The times when Amazon goes quiet are when Google should fear it most, and as usual in the run-up to the holiday season, the online retailer has come up with a range of introductions to challenge the Android leader from within its own fortress – and may be about to debut its long-awaited smartphone.
Over the past couple of years, Amazon has been doing its best to establish itself as an Android heavyweight, competing with Google not just with its tablets and content platforms but to be the premier app store. A handset would certainly extend that reach, enabling the company to control the experience of its stores and content services on small screens as well as big.
Several reports claim that the company will finally unveil one or more handsets as part of a string of five new gadgets, some of which will be ready for this year's holiday season. Rather than working with anonymous white label manufacturers as it does for the Kindle eReaders and tablets, it is said to be pursuing a Google-like partnership approach for the phone, tying up with HTC.
The Taiwanese vendor has scored several hits lately in design terms, with its well-received One smartphone and now its eye-catching 5.9-inch HTC One Max, a phablet with fingerprint recognition. But there are doubts whether even these strong devices can make up for the decline in market share which the handset maker has suffered in recent years, and it may be pursuing some left-field options to restore its fortunes. So it would probably welcome the revenue and credibility boost of an Amazon contract, especially as it was pushed out of Google's Nexus inner circle by Samsung.

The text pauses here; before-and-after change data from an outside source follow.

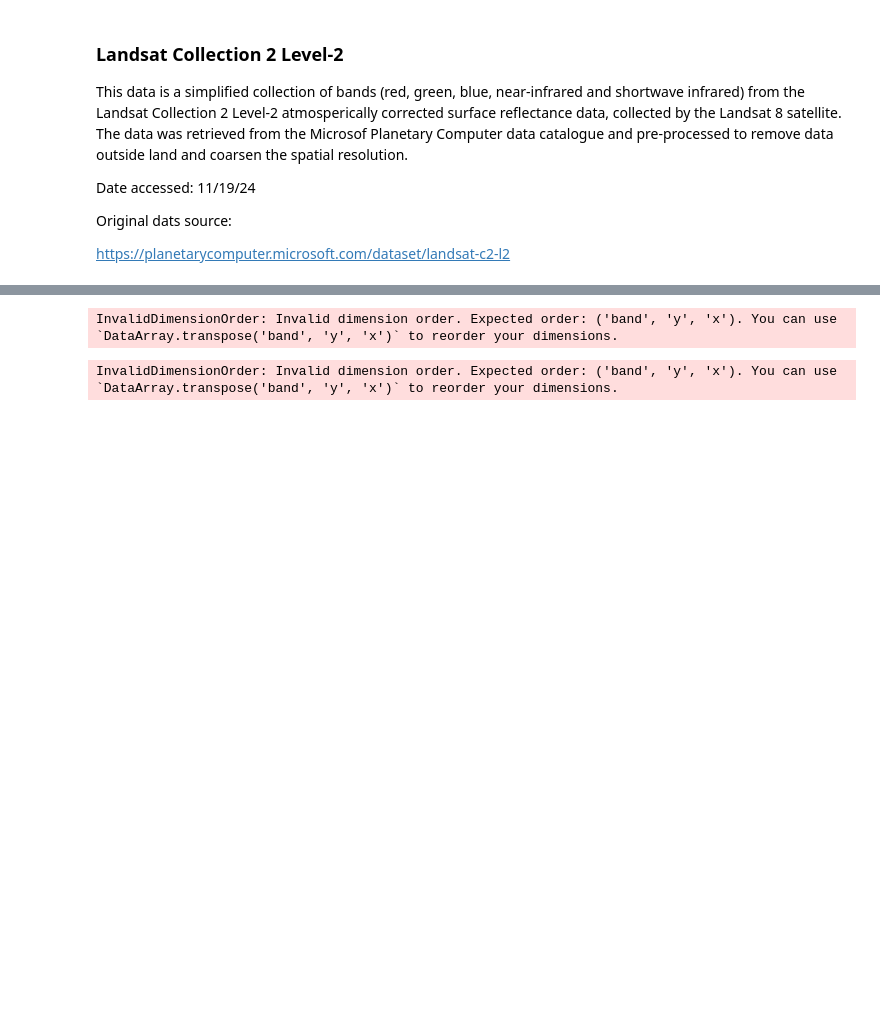
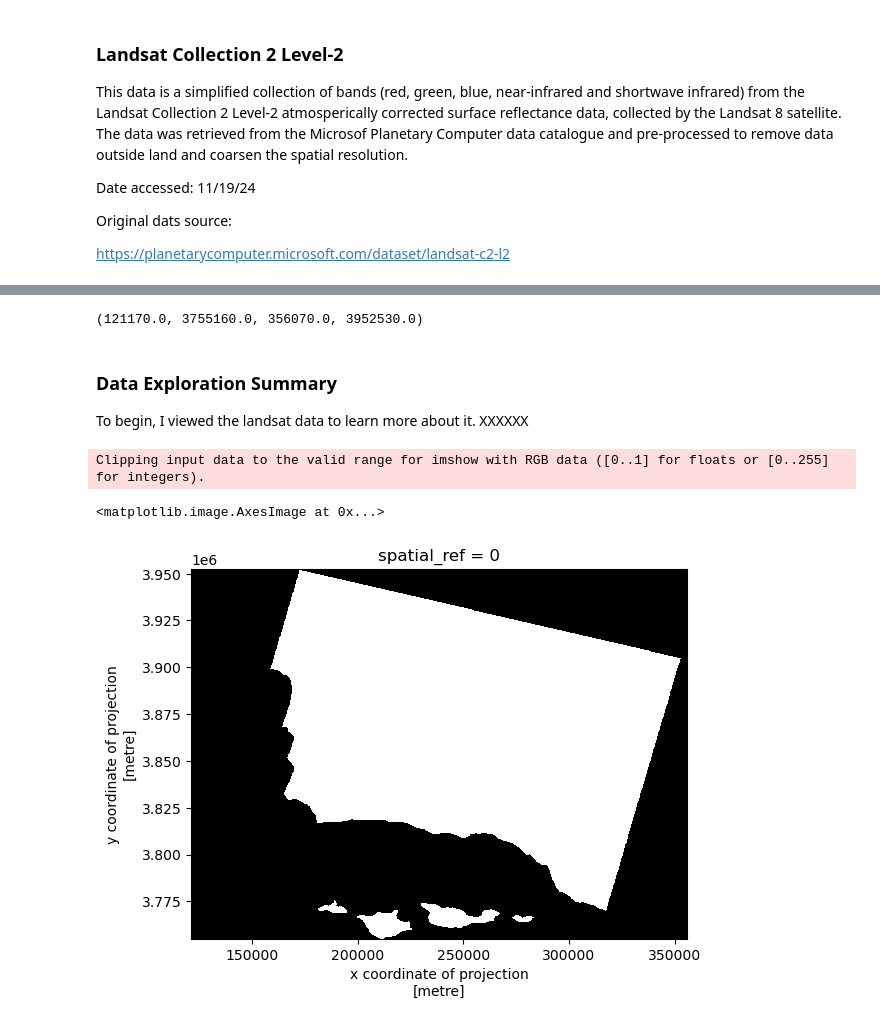
Before and after one commit to stephenccodes/eds220-hwk4, a Jupyter notebook: hwk4-task2-false-color-CARROLL.ipynb, the cells around one changed output, grey strips where cells are left out. Drawn from its saved outputs; the diff is of its cells as text; code cells hidden in the pictures; blank space fills up the shorter version.

Commit message:
Drop band, make array, initial plot

```diff
--- a/hwk4-task2-false-color-CARROLL.ipynb
+++ b/hwk4-task2-false-color-CARROLL.ipynb
@@ -25,7 +25,7 @@ import xarray as xr
 import rioxarray as rioxr
 
 # Establish a file path for the landsat data
-fp = os.path.join('/courses/EDS220/data/hwk4_landsat_data/landsat8-2018-01-26-sb-simplified.nc')
+fp = os.path.join('data/landsat8-2018-01-26-sb-simplified.nc')
 
 # Import the landsat data
 landsat = rioxr.open_rasterio(fp)
@@ -64,13 +67,18 @@ AttributeError: 'function' object has no attribute 'dtype'
-# %%
-print('Number of bands: ', landsat.rio.count)
-# %% [output]
-InvalidDimensionOrder: Invalid dimension order. Expected order: ('band', 'y', 'x'). You can use `DataArray.transpose('band', 'y', 'x')` to reorder your dimensions.
-# %%
-print('Height: ', landsat.rio.height)
-print('Width: ', landsat.rio.width)
-print('Spatial bounding box: ')
-print(landsat.rio.bounds(), '\n')
-
-print('CRS', landsat.rio.crs)
-# %% [output]
-InvalidDimensionOrder: Invalid dimension order. Expected order: ('band', 'y', 'x'). You can use `DataArray.transpose('band', 'y', 'x')` to reorder your dimensions.
+# %%
+# Find the geographic extent of the landsat data
+print(landsat.rio.bounds(), '\n')
+# %% [output]
+(121170.0, 3755160.0, 356070.0, 3952530.0)
+# %% [markdown]
+### Data Exploration Summary
+
+To begin, I viewed the landsat data to learn more about it. XXXXXX
+# %%
+# Remove the first dimension(band) and drop the associated coordinates
+landsat = landsat.squeeze().drop_vars('band')
+# %%
+landsat[['red', 'green', 'blue']].to_array().plot.imshow()
+# %% [output]
+Clipping input data to the valid range for imshow with RGB data ([0..1] for floats or [0..255] for integers).
+<matplotlib.image.AxesImage at 0x...>
+[figure, added]
```
Also changed, not shown: parts of 7 cells of this notebook.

According to The Financial Times, HTC and Amazon are working together on a handset which could give the Taiwanese firm the shipments boost it badly needs. A white label or even co-branded device would detract from HTC's recent – and initially impactful – efforts to market its brand identity, but this would be balanced by the promise of volumes. Amazon has broad channels, massive consumer profile and a proven ability, with its Kindle eReaders and tablets, to shift devices at affordable prices in order to drive sales of its contents and other goods.